Term limits for congress. Why won’t they worry about the things that are happening now Let’s get people working again, enough with blaming someone else for other’s mistakes. How stupid for them to focus on Trump. Move on. Fix the country. Good gosh Bozo the Clown is available ! schumer must learn ,u do not make deals with moscow mitch,learn from the corrupt gop party over the last 10 yrs +/.fillibuster gone, every thing is by 50+1 all votes/.what ever shumer the leader wants to place on the senate floor/.the gop are a corrupt party & must be voted out/.

Spin the Wheel Vanna. It dies on the vine! How about ya’ll get your asses to work for the American people and drop this impeachment shit. Americans have REAL problems. Nothing. Nothing gets done. Zero consequences. No faith and hope in Congress. Probably nothing knowing these guys If there is no precedent in place, simply apply the one that quasi-exists.
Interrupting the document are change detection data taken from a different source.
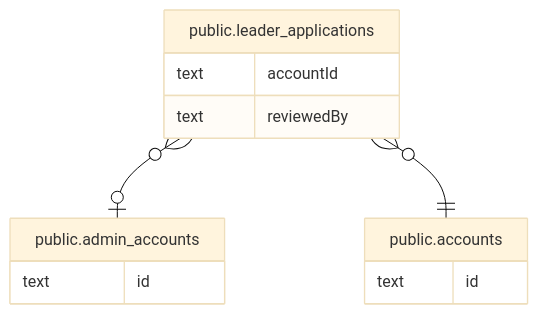
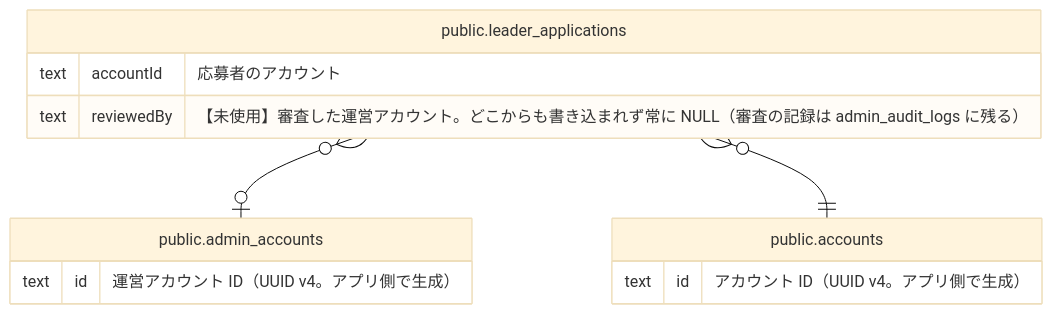
One commit to Physicalfunding/PhysiFun changed the diagram in docs/db/viewpoint-account.md. Above: the diagram before and after it, drawn with Mermaid (base theme). The commit also changed other lines of this file and 23 other files, not shown here.

````diff
--- a/docs/db/viewpoint-account.md
+++ b/docs/db/viewpoint-account.md
@@ -17,17 +17,17 @@
 ```mermaid
 erDiagram
 
 "public.leader_applications" }o--o| "public.admin_accounts" : ""
 "public.leader_applications" }o--|| "public.accounts" : ""
 
 "public.admin_accounts" {
-  text id ""
+  text id "運営アカウント ID（UUID v4。アプリ側で生成）"
 }
 "public.accounts" {
-  text id ""
+  text id "アカウント ID（UUID v4。アプリ側で生成）"
 }
 "public.leader_applications" {
-  text accountId ""
-  text reviewedBy ""
+  text accountId "応募者のアカウント"
+  text reviewedBy "【未使用】審査した運営アカウント。どこからも書き込まれず常に NULL（審査の記録は admin_audit_logs に残る）"
 }
 ```
````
Let Roberta preside as he would in any other impeachment trial.

Donald Trump impeachment has to be confirmed by the Senate if there is any care with American democracy. Roberts sat there like a scared asshole during the 1st impeachment and let the Republican get away with treason. Why are we doing this? So, Trump would be 78 if he ran in the next Presidential Election. I wouldn’t vote for someone 78, who would be idiotic enough to vote for someone 78? How much will this cost taxpayers? US Debt - $27.8 Trillion and climbing. POTUS

good luck